Check each line of the records below for the word "Link" and copy those where it appears.

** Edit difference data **
┌────────
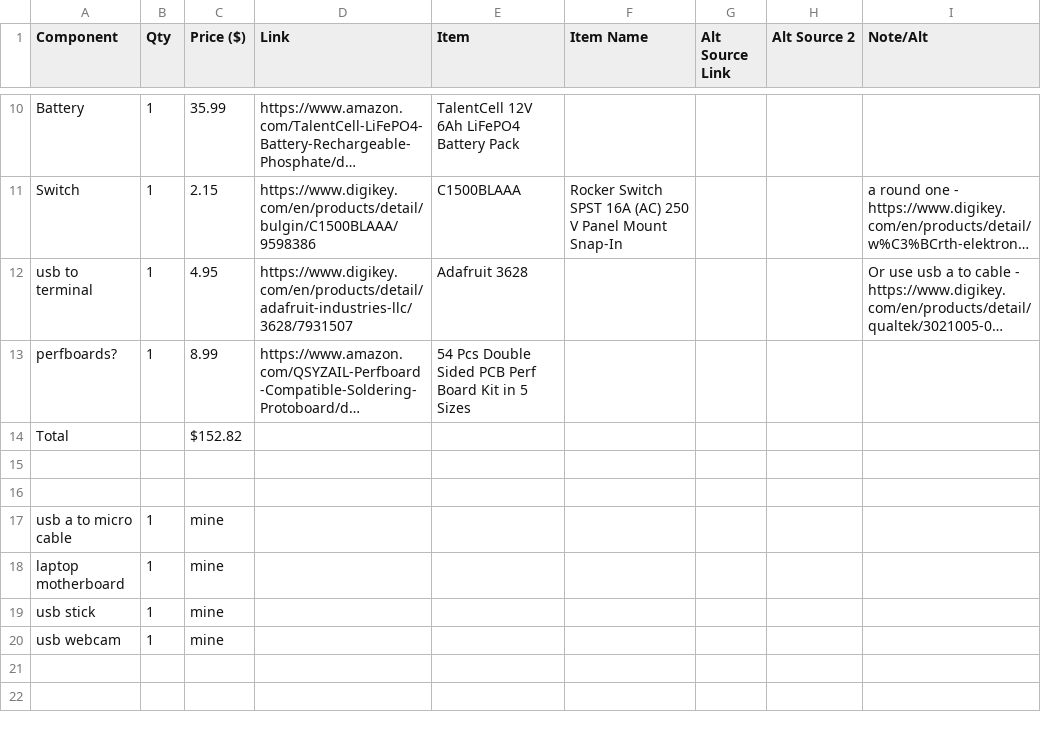
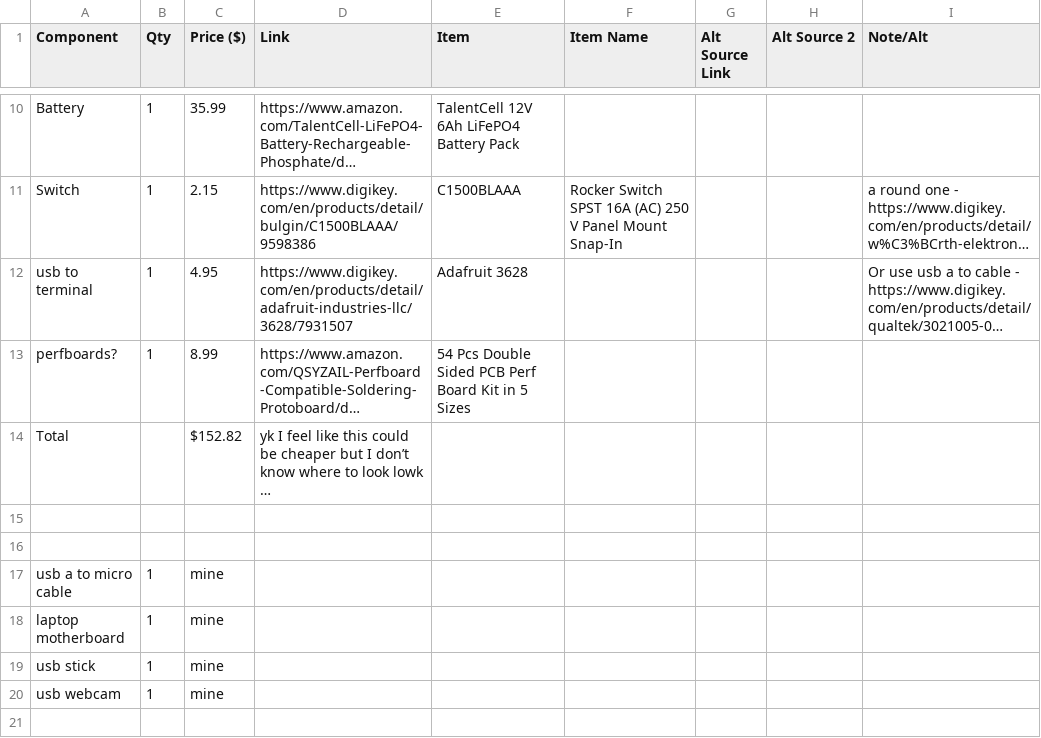
Before and after one commit to tranquil-tr0/late, a CSV file: BOM.csv, drawn as a sheet; only a part is shown, gaps mark what is left out; the shorter side is filled out with more unchanged rows; long unchanged cells end in …; the diff names each change by its address in the sheet, - before the commit and + after, or states it on an @@ line.

Commit message:
add a comment

```diff
--- a/BOM.csv
+++ b/BOM.csv
-D14 (Link): (empty)
+D14 (Link): yk I feel like this could be cheaper but I don’t know where to look lowk …
```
└────────
** Expected answer **
-D14 (Link): (empty)
+D14 (Link): yk I feel like this could be cheaper but I don’t know where to look lowk …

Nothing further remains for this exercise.